Thursday, January 31, 2008

Who-wah!

United States Marine Corps War Memorial, Fort Myer, Virginia

On my way home from Sunday dinner at Mom and Dad's, I stopped at Fort Myer to take this picture of the Marine Corps War Memorial, which overlooks Washington, D.C. Sitting just west of the city on a gentle hill, the Marine Corps War Memorial is the monument that pays tribute to America's legendary armed fighting force, the United States Marines.

Based on a famous photograph taken by Joe Rosenthal on February 19, 1945 on the summit of Mount Suribachi on the Japanese island of Iwo Jima, the photo became the rallying point for war bonds drives in the United States. The story of the men who were featured in the February 19 photo is colorful. In truth, a flag was raised on Mount Suribachi 35 times over the course of several weeks. The one that made the papers was actually the second flag to be raised on the summit one day after the raising of the first flag.

The men depicted in this memorial became instant celebrities at home. Three of them, Sgt. Michael Strank, Cpl. Harlon Block, and Pfc. Franklin Sousley were later killed in action on Iwo Jima. Pfc. Rene Gagnon, Pfc. Ira Hayes, a Native American, and PhM. 2nd Class John Bradley, a Navy medic, were sent to tour the U.S. and encourage Americans to buy war bonds.

Photo copyright: D.C. Confidential, 1/08

4 comments:

Sandollar said...

This is the first picture I've seen taken of Iwo Jima at night...it is spectacular!! Would make a wonderful post card.

Washington Rimmasch Family said...

I love this shot! I really love war history but I am for some reason fascinated by World War 2.
We actually saw the movie on this and it was so interesting! I too have never seen the shot in the dark it is beautiful.

Lisa Sarsfield said...

A solem and poetic photo DC. I love the subtle colours againts the night.

D.C. Confidential said...

Sandollar: This is the first time you've seen this monument at night?! Wow. I just figured there were tons of pictures out there that were taken after dark. Well, now that I've figured out how to take pictures at night, I find any excuse to do so. Glad you liked this one.

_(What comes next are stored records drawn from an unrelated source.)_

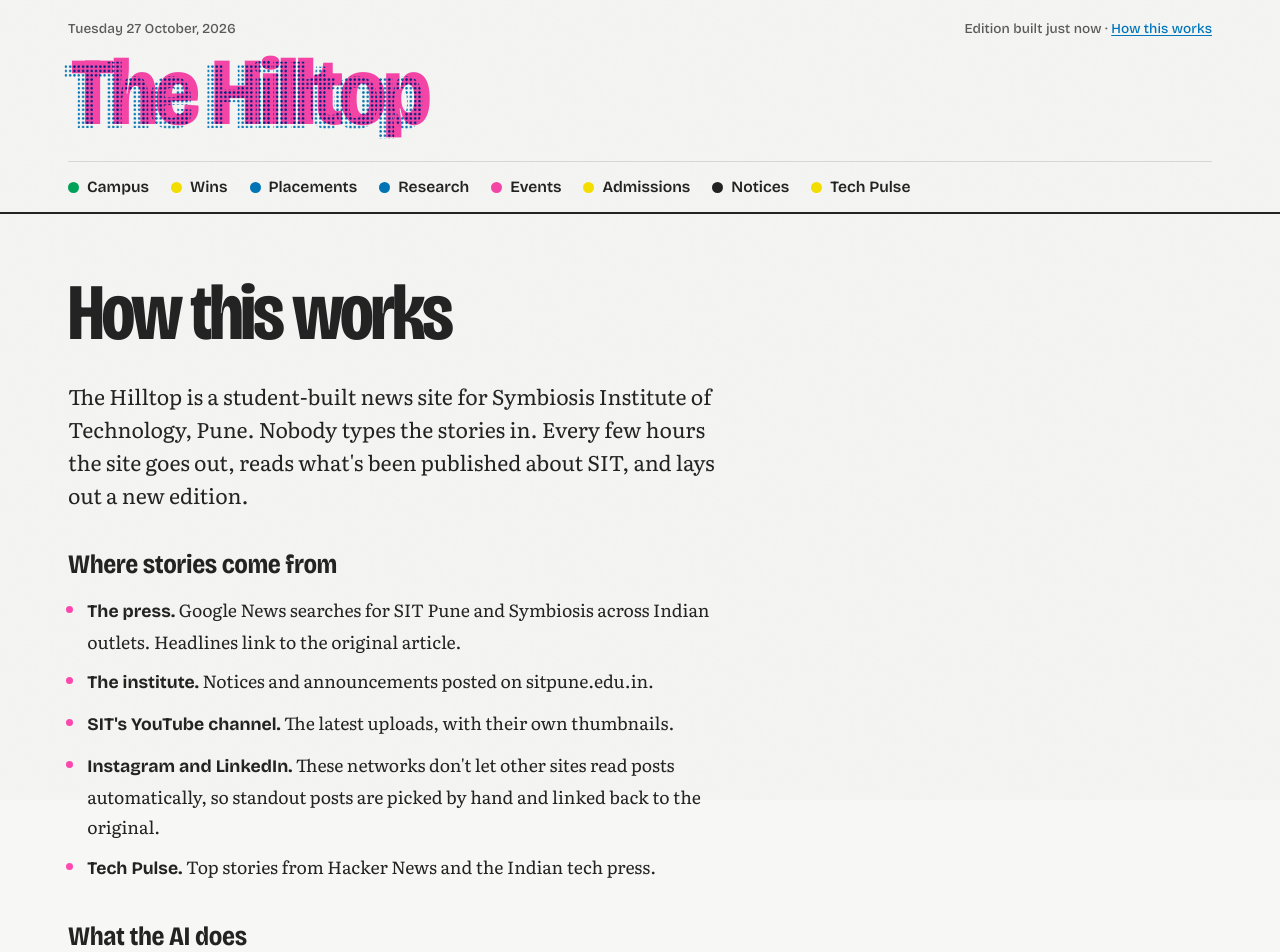
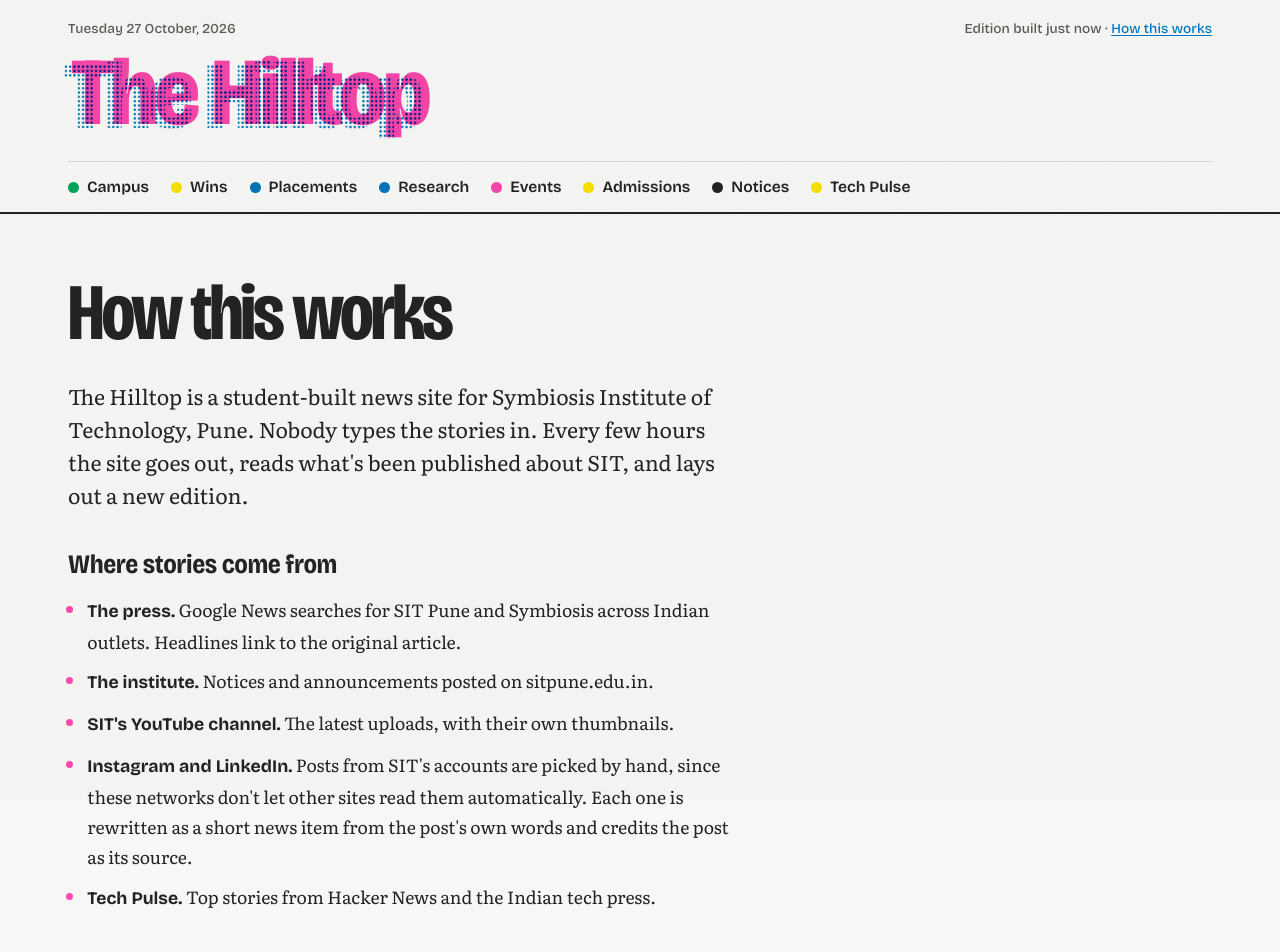
Before and after one commit to Abhilaksh-Saini/College-eNews-website, a Next.js app: page /about in a window 1280 px wide. Shown: the top 952 px of the page. Built offline with nearby package versions, Linux system fonts and the light colour scheme; no server answers.

Commit message:
Credit the source post on social stories and document the workflow

```diff
--- a/src/app/about/page.tsx
+++ b/src/app/about/page.tsx
@@ -39,8 +39,9 @@ export default async function AboutPage() {
               <strong>SIT&apos;s YouTube channel.</strong> The latest uploads, with their own thumbnails.
             </li>
             <li>
-              <strong>Instagram and LinkedIn.</strong> These networks don&apos;t let other sites read posts
-              automatically, so standout posts are picked by hand and linked back to the original.
+              <strong>Instagram and LinkedIn.</strong> Posts from SIT&apos;s accounts are picked by hand, since these
+              networks don&apos;t let other sites read them automatically. Each one is rewritten as a short news item
+              from the post&apos;s own words and credits the post as its source.
             </li>
             <li>
               <strong>Tech Pulse.</strong> Top stories from Hacker News and the Indian tech press.
@@ -52,7 +53,8 @@ export default async function AboutPage() {
             An open AI model (Meta&apos;s Llama 3.3, run on Groq&apos;s free API) sorts stories into sections, drops admission-portal listicles that only
             mention SIT in passing, and writes the one-line summary under each headline using only what the headline
             and the outlet&apos;s own snippet say. It also writes the short Tech Pulse brief from that day&apos;s
-            headlines. It doesn&apos;t write news about SIT. If something reads wrong, the original source is one
+            headlines, and rewrites hand-picked social posts as news using only what the post says. It doesn&apos;t
+            invent news about SIT. If something reads wrong, the original source is one
             click away.
           </p>
 
--- a/src/components/StoryCard.tsx
+++ b/src/components/StoryCard.tsx
@@ -38,14 +38,14 @@ export function StoryCard({
             <span className="hl">{story.title}</span>
             {story.kind === "video" && <span className="visually-hidden"> (video)</span>}
           </h3>
-          {story.dek && size !== "sm" && <p className={styles.dek}>{story.dek}</p>}
+          {story.dek && (size !== "sm" || story.via) && <p className={styles.dek}>{story.dek}</p>}
           <p className="meta">
             <span className={styles.section}>
               <span className={styles.dot} style={{ background: INKS[story.category][0] }} aria-hidden="true" />
               {NAMES[story.category]}
             </span>
             {", "}
-            {story.outlet}
+            {story.via ? `Source: ${story.via} by ${story.outlet}` : story.outlet}
             {story.campus ? `, ${story.campus} campus` : ""}
             {", "}
             <time dateTime={story.publishedAt}>{ago(story.publishedAt)}</time>
```
Also changed, not shown: 1 other file (tests, documents, lock files or other folders).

WRF: Thank you! I'm also fascinated by WWII. I think a lot of that stems from grandpa serving in Europe.

Lisa: Thank you! The hard part is choosing which picture to post. I think I took about 25 pictures of this memorial using different settings. This one proved to be my favorite, though.